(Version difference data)
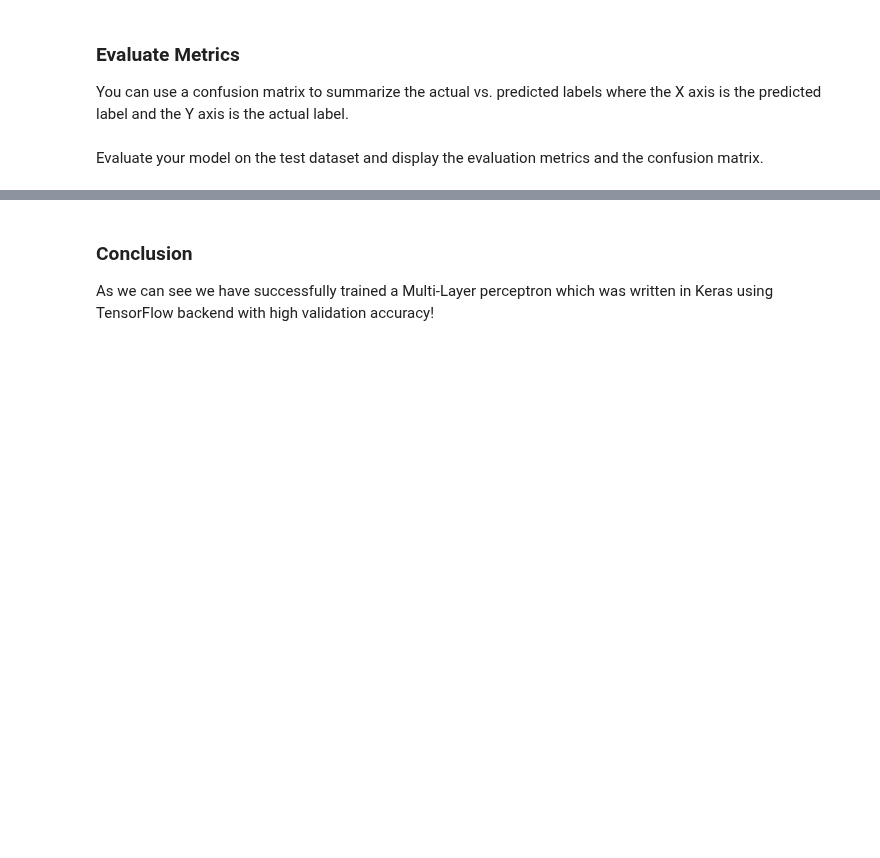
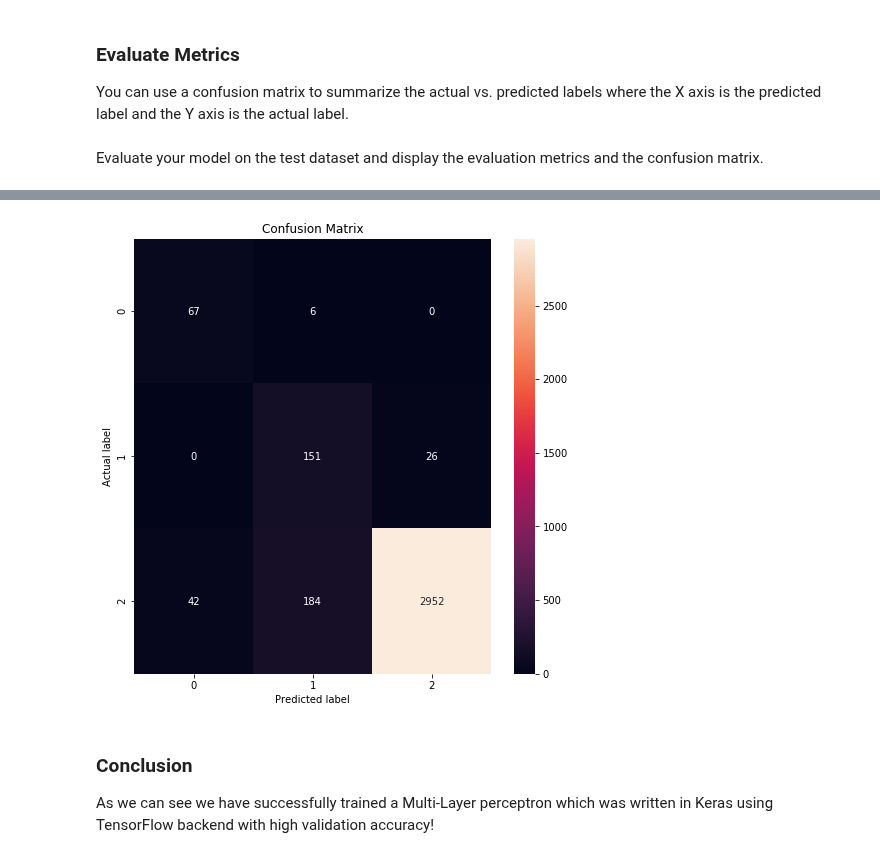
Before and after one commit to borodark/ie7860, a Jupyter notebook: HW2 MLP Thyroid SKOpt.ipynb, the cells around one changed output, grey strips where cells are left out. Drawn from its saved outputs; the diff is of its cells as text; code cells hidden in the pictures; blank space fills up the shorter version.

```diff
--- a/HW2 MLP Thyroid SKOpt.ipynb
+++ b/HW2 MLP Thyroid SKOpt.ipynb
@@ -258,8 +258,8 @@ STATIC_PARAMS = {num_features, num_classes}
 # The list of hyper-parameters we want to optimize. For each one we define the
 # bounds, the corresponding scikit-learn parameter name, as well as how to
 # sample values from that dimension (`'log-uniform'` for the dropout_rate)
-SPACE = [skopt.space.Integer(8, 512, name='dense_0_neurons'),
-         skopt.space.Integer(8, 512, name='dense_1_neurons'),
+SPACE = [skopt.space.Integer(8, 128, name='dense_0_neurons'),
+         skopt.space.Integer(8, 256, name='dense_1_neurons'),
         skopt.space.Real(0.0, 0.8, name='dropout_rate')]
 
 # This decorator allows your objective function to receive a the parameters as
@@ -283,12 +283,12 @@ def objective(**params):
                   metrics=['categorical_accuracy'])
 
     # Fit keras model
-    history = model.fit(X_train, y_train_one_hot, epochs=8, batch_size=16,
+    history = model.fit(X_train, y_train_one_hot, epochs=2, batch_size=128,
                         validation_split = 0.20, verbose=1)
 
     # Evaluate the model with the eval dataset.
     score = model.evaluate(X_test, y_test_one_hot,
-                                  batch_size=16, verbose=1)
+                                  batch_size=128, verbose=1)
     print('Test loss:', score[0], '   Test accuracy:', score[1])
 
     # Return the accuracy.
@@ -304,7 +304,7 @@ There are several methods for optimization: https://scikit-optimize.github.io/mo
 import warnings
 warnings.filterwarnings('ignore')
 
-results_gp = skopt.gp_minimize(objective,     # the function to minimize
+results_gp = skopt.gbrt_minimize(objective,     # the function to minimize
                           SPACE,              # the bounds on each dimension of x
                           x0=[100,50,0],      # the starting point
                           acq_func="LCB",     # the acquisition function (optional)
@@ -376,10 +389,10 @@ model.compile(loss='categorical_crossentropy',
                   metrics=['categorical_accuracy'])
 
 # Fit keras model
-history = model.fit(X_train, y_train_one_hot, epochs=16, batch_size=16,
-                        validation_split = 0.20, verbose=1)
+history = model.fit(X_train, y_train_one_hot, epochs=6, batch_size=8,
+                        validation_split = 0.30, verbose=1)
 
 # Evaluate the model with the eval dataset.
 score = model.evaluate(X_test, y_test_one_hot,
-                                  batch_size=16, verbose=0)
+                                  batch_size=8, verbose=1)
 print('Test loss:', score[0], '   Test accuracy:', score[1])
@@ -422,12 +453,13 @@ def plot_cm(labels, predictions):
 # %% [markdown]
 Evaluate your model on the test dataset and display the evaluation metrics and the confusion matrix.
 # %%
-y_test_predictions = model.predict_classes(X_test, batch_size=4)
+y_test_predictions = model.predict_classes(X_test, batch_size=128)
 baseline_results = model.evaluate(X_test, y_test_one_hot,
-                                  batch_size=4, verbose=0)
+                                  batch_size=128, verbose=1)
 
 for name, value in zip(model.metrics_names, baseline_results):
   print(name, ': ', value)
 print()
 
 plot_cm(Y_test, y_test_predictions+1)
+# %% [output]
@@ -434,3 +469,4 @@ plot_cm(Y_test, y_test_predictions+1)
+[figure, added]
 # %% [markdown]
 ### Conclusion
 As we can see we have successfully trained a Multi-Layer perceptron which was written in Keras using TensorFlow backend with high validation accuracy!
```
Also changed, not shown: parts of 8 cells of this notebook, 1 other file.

- [What you have to do] Return each line above exactly; any pictures are to be skipped.

- [Answer section]
Before and after one commit to borodark/ie7860, a Jupyter notebook: HW2 MLP Thyroid SKOpt.ipynb, the cells around one changed output, grey strips where cells are left out. Drawn from its saved outputs; the diff is of its cells as text; code cells hidden in the pictures; blank space fills up the shorter version.

```diff
--- a/HW2 MLP Thyroid SKOpt.ipynb
+++ b/HW2 MLP Thyroid SKOpt.ipynb
@@ -258,8 +258,8 @@ STATIC_PARAMS = {num_features, num_classes}
 # The list of hyper-parameters we want to optimize. For each one we define the
 # bounds, the corresponding scikit-learn parameter name, as well as how to
 # sample values from that dimension (`'log-uniform'` for the dropout_rate)
-SPACE = [skopt.space.Integer(8, 512, name='dense_0_neurons'),
-         skopt.space.Integer(8, 512, name='dense_1_neurons'),
+SPACE = [skopt.space.Integer(8, 128, name='dense_0_neurons'),
+         skopt.space.Integer(8, 256, name='dense_1_neurons'),
         skopt.space.Real(0.0, 0.8, name='dropout_rate')]
 
 # This decorator allows your objective function to receive a the parameters as
@@ -283,12 +283,12 @@ def objective(**params):
                   metrics=['categorical_accuracy'])
 
     # Fit keras model
-    history = model.fit(X_train, y_train_one_hot, epochs=8, batch_size=16,
+    history = model.fit(X_train, y_train_one_hot, epochs=2, batch_size=128,
                         validation_split = 0.20, verbose=1)
 
     # Evaluate the model with the eval dataset.
     score = model.evaluate(X_test, y_test_one_hot,
-                                  batch_size=16, verbose=1)
+                                  batch_size=128, verbose=1)
     print('Test loss:', score[0], '   Test accuracy:', score[1])
 
     # Return the accuracy.
@@ -304,7 +304,7 @@ There are several methods for optimization: https://scikit-optimize.github.io/mo
 import warnings
 warnings.filterwarnings('ignore')
 
-results_gp = skopt.gp_minimize(objective,     # the function to minimize
+results_gp = skopt.gbrt_minimize(objective,     # the function to minimize
                           SPACE,              # the bounds on each dimension of x
                           x0=[100,50,0],      # the starting point
                           acq_func="LCB",     # the acquisition function (optional)
@@ -376,10 +389,10 @@ model.compile(loss='categorical_crossentropy',
                   metrics=['categorical_accuracy'])
 
 # Fit keras model
-history = model.fit(X_train, y_train_one_hot, epochs=16, batch_size=16,
-                        validation_split = 0.20, verbose=1)
+history = model.fit(X_train, y_train_one_hot, epochs=6, batch_size=8,
+                        validation_split = 0.30, verbose=1)
 
 # Evaluate the model with the eval dataset.
 score = model.evaluate(X_test, y_test_one_hot,
-                                  batch_size=16, verbose=0)
+                                  batch_size=8, verbose=1)
 print('Test loss:', score[0], '   Test accuracy:', score[1])
@@ -422,12 +453,13 @@ def plot_cm(labels, predictions):
 # %% [markdown]
 Evaluate your model on the test dataset and display the evaluation metrics and the confusion matrix.
 # %%
-y_test_predictions = model.predict_classes(X_test, batch_size=4)
+y_test_predictions = model.predict_classes(X_test, batch_size=128)
 baseline_results = model.evaluate(X_test, y_test_one_hot,
-                                  batch_size=4, verbose=0)
+                                  batch_size=128, verbose=1)
 
 for name, value in zip(model.metrics_names, baseline_results):
   print(name, ': ', value)
 print()
 
 plot_cm(Y_test, y_test_predictions+1)
+# %% [output]
@@ -434,3 +469,4 @@ plot_cm(Y_test, y_test_predictions+1)
+[figure, added]
 # %% [markdown]
 ### Conclusion
 As we can see we have successfully trained a Multi-Layer perceptron which was written in Keras using TensorFlow backend with high validation accuracy!
```
Also changed, not shown: parts of 8 cells of this notebook, 1 other file.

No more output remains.